1) Purchased intangible assets are assigned their cost price and this is recorded as an asset.
2) Internally created intangible assets will have their indirect costs expensed when incurred. Only direct costs will be recorded.
13.4 – Valuation and Recognition of Intangible Assets
1. Purchased intangible assets: If an intangible asset is purchased then the cost to purchase the intangible will be debited to an asset account.
2. Internally Created Intangibles: Internally created intangible assets will have their indirect costs expensed when incurred. Only direct costs will be recorded.
13.5 – Amortization of Intangible Assets
Intangible assets may be subject to obsolescence or lose their value over time due to a variety of factors.
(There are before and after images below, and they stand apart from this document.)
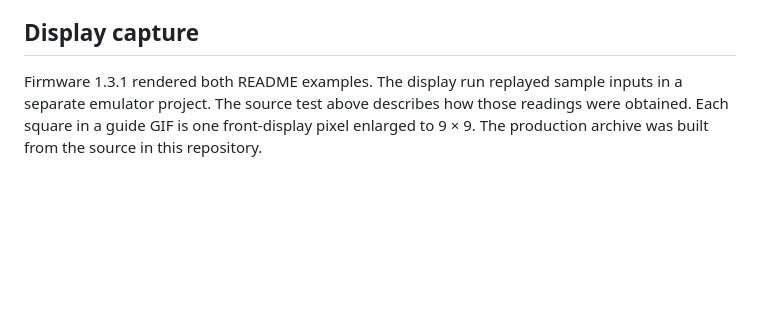
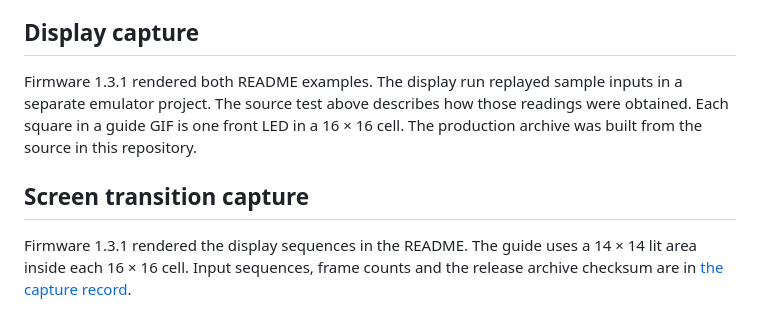
Before and after one commit to ncoooooper/busybar-laundry-landing, a Markdown page: EMULATOR-QA.md, the part around the change. GitHub-like rendering; blank space fills up the shorter version.

```diff
--- a/EMULATOR-QA.md
+++ b/EMULATOR-QA.md
@@ -8,4 +8,8 @@ Replayed three appliance power measurements through the production state machine
 
 ## Display capture
 
-Firmware 1.3.1 rendered both README examples. The display run replayed sample inputs in a separate emulator project. The source test above describes how those readings were obtained. Each square in a guide GIF is one front-display pixel enlarged to 9 × 9. The production archive was built from the source in this repository.
+Firmware 1.3.1 rendered both README examples. The display run replayed sample inputs in a separate emulator project. The source test above describes how those readings were obtained. Each square in a guide GIF is one front LED in a 16 × 16 cell. The production archive was built from the source in this repository.
+
+## Screen transition capture
+
+Firmware 1.3.1 rendered the display sequences in the README. The guide uses a 14 × 14 lit area inside each 16 × 16 cell. Input sequences, frame counts and the release archive checksum are in [the capture record](media/screen-transitions.json).
```
Also changed, not shown: README.md (+15 -1 lines), media/guide/inspect-washer-load.gif, media/guide/return-to-washer-state.gif, media/guide/screen-transitions-rear.gif (added), media/guide/screen-transitions.gif (added), 12 other files.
To compensate for this decay of value we will use amortization. Amortization is simply the process of converting an asset into an expense based on a systematic set of guidelines.
If an intangible asset has an indefinite life (i.e. a trade mark) then it should not be subject to amortization.
To record amortization you debit the amortization expense and credit the intangible asset account.
If the intangible asset has a residual value it must be subtracted from the amortization base before calculating the amortization expense.
If the intangible asset’s useful life is evaluated to be longer or shorter then the amortization expense rate must be recalculated.
13.6 – Impairment Testing of Intangible Assets
Impairment is when an asset is reported at a higher value than the expected value it will bring to the business over the course of its lifetime. When an asset is impaired it must be written down to its correct valuation using fair value methods.
It is a two-step process: first step is recoverability test using undiscounted cash flows (only applies to limited-life intangibles). The second step is to use a fair value method to value the intangible asset (use discounted cash flows).
If the recoverability test using undiscounted cash flows is less than the book value of the intangible asset then the intangible asset is impaired and must be written down to fair value.
13.7 – Research and Development
Research: Conducting experiments or other investigations to discover new knowledge.
Development: Converting knowledge obtained from research into a viable product or improving an existing product.
All R&D expense is expensed in the period incurred. After a product has been developed, we capitalize to an asset account.
13.8 – Financial Statement Presentation
Amortization expense is to be reported on the income statement under other revenue and expenses.
Intangible assets are to be reported on the balance sheet at net book value. No contra-asset accounts are reported on the balance sheet for intangible assets.
|Intangible Asset||If Purchased||If Internally Created||Subject to Amortization?||Subject to Impairment Test?|
|Limited-Life||Capitalized||All R&D Expensed||Yes – Over useful life||Yes – Recoverability + Fair Value Test|
|Unlimited Life||Capitalized||All R&D Expensed||No||Yes – Fair Value Test|